CSS is fundamentally broken since everything goes into the global scope. As we know from programming, global variables are (typically) bad. This is not just something that I'm blindly following, because I've worked on big projects with large CSS architecture (CodeBee as a primary example) and it becomes extremely hard to debug a design when there are so many overrides. When each piece of UI is broken up with its own non-global CSS, it becomes much easier to see what is happening.

Before I go on, keep in mind that yes, you can use things like BEM to solve the same problem. This is not a competition and you can use whatever you want, but I do feel like CSS Modules is a cleaner approach.

How It Works

The basic idea is that you can import your styles into a React component, and use it as a plain JavaScript object. Here's a snippet (this is ES2015 syntax):

import React from 'react';
import styles from './Header.css';

class Header extends React.Component {

  render () {
    return (
      <div className={styles.logo}>


export default Header;

What is happening here is that I am importing the styles (more specifically, the classnames) from a separate Header.css file. This is really convenient because the CSS file lives in the same folder as my React component, Header.js, which makes sense considering how closely related they are. The classnames can then be referenced via the styles object.

The magic in this is actually the fact that all the classnames are not in the global scope, hence why you have to reference them via an object. This means that you can have a .container class, .active class, etc. and not have to worry about these classnames colliding with same-named ones from other CSS files. What happens under the hood is that the classnames get prefixed with the component's name automatically. If you do need to create a global classname, you can do so like this:

:global .active {
  color: red;

The other cool part about CSS Modules is being able to share styles between components. This is done like so:

/* shared.css file */
.baseBtn {
  border: 1px solid #000;
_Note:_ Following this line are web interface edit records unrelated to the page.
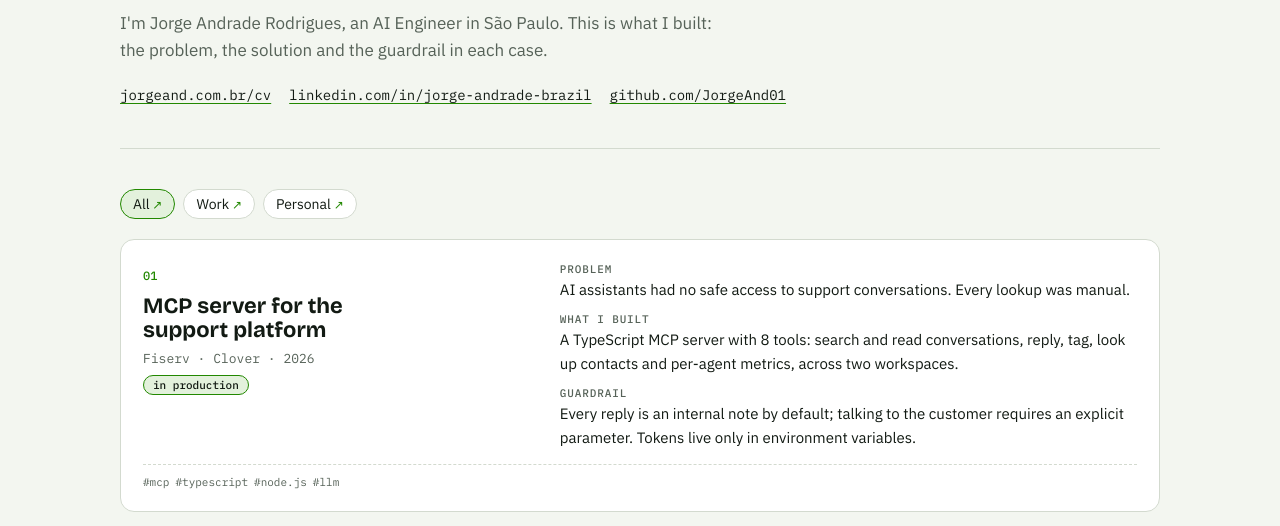
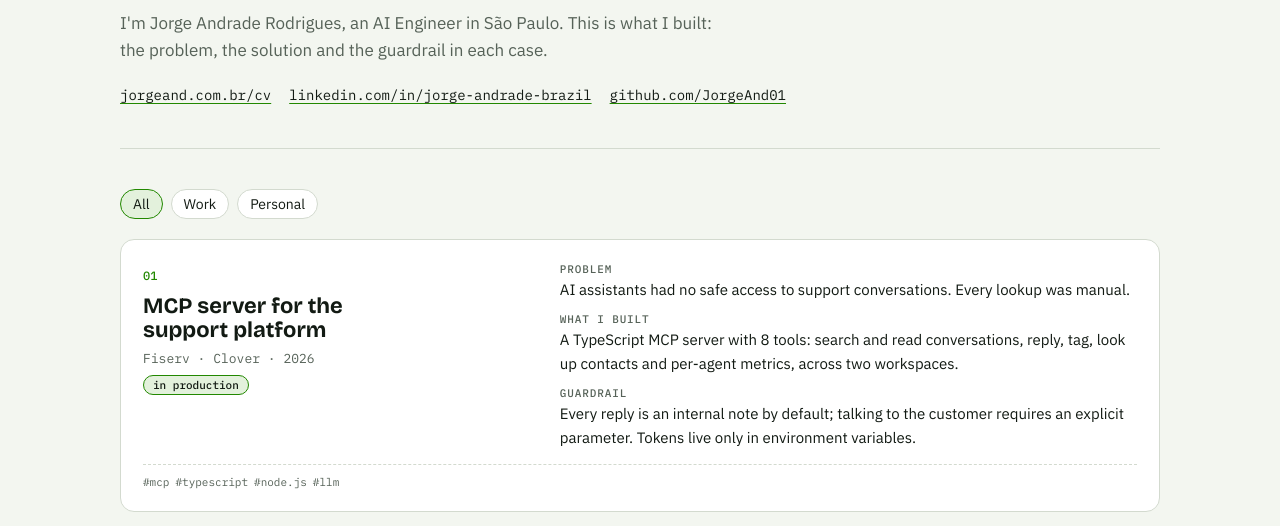
Before and after one commit to JorgeAnd01/jorgeand.com.br, a plain HTML site: page portfolio/index.html in a window 1280 px wide. Shown: the part 231-757 px from the top of the page. Drawn offline with nearby package versions, Linux system fonts and the light colour scheme.

Commit message:
Remove stray arrow from portfolio filter chips
Co-Authored-By: Claude Fable 5.2 <noreply@anthropic.com>
Claude-Session: https://claude.ai/code/session_01LWxNxu37yfSMfMkYARTE6d

```diff
--- a/portfolio/index.html
+++ b/portfolio/index.html
@@ -204,6 +204,7 @@ footer .wrap{display:flex;flex-wrap:wrap;gap:10px 24px;justify-content:space-bet
 .case .tags{grid-column:1/-1;margin-top:4px;padding-top:10px;border-top:1px dashed var(--line)}
 .status{display:inline-block;font:500 11px var(--mono);border:1px solid var(--line);border-radius:999px;padding:2px 9px;margin-top:8px}
 .status.live{border-color:var(--accent);background:var(--accent-soft)}
+.filters button.chip::after{content:""}
 .filters{display:flex;flex-wrap:wrap;gap:8px;margin-bottom:20px}
 .note{color:var(--muted);font-size:14px;max-width:70ch;margin-top:18px}
 @media (max-width:820px){.case{grid-template-columns:minmax(0,1fr)}}
```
/* Header.css file */
.newBtn {
  composes: baseBtn from "../shared.css";

If the shared style is in the same file, you can also just provide the classname:

.newBtn {
  composes: btn;

This is essentially the same concept as mixins or extends from CSS preprocessors such as Sass and Less.

Setting It Up

There are multiple integrations of CSS Modules. PostCSS offers a plugin (postcss-modules) which can export the classnames into a JSON file to be used in templating languages. I personally used the built-in CSS Modules integration in webpack. I find this to be the easiest way to get started, especially considering that webpack is commonly used in React projects.

Within your webpack.config.js, add the following loader for CSS:

  test: /\.css$/,
  loader: 'style-loader!css-loader?modules&importLoaders=1&localIdentName=[name]__[local]___[hash:base64:5]',
  exclude: [/node_modules/],

And that's it. Now any .css file will be locally scoped. Keep in mind that you can't have dashes in your classnames unless you use array syntax in your JavaScript. While I normally use dashed-lowercase naming for my classnames, I didn't find it to be a big deal in switching to underscored_camelCase. Keep in mind that there's also a React-specific integration that solves these problems.

For real-life examples, you can check out the components folder in the devnews GitHub repo.

Your Thoughts?

Let me know if you like CSS Modules and if you'd use this in your own projects by leaving a comment or tweeting me.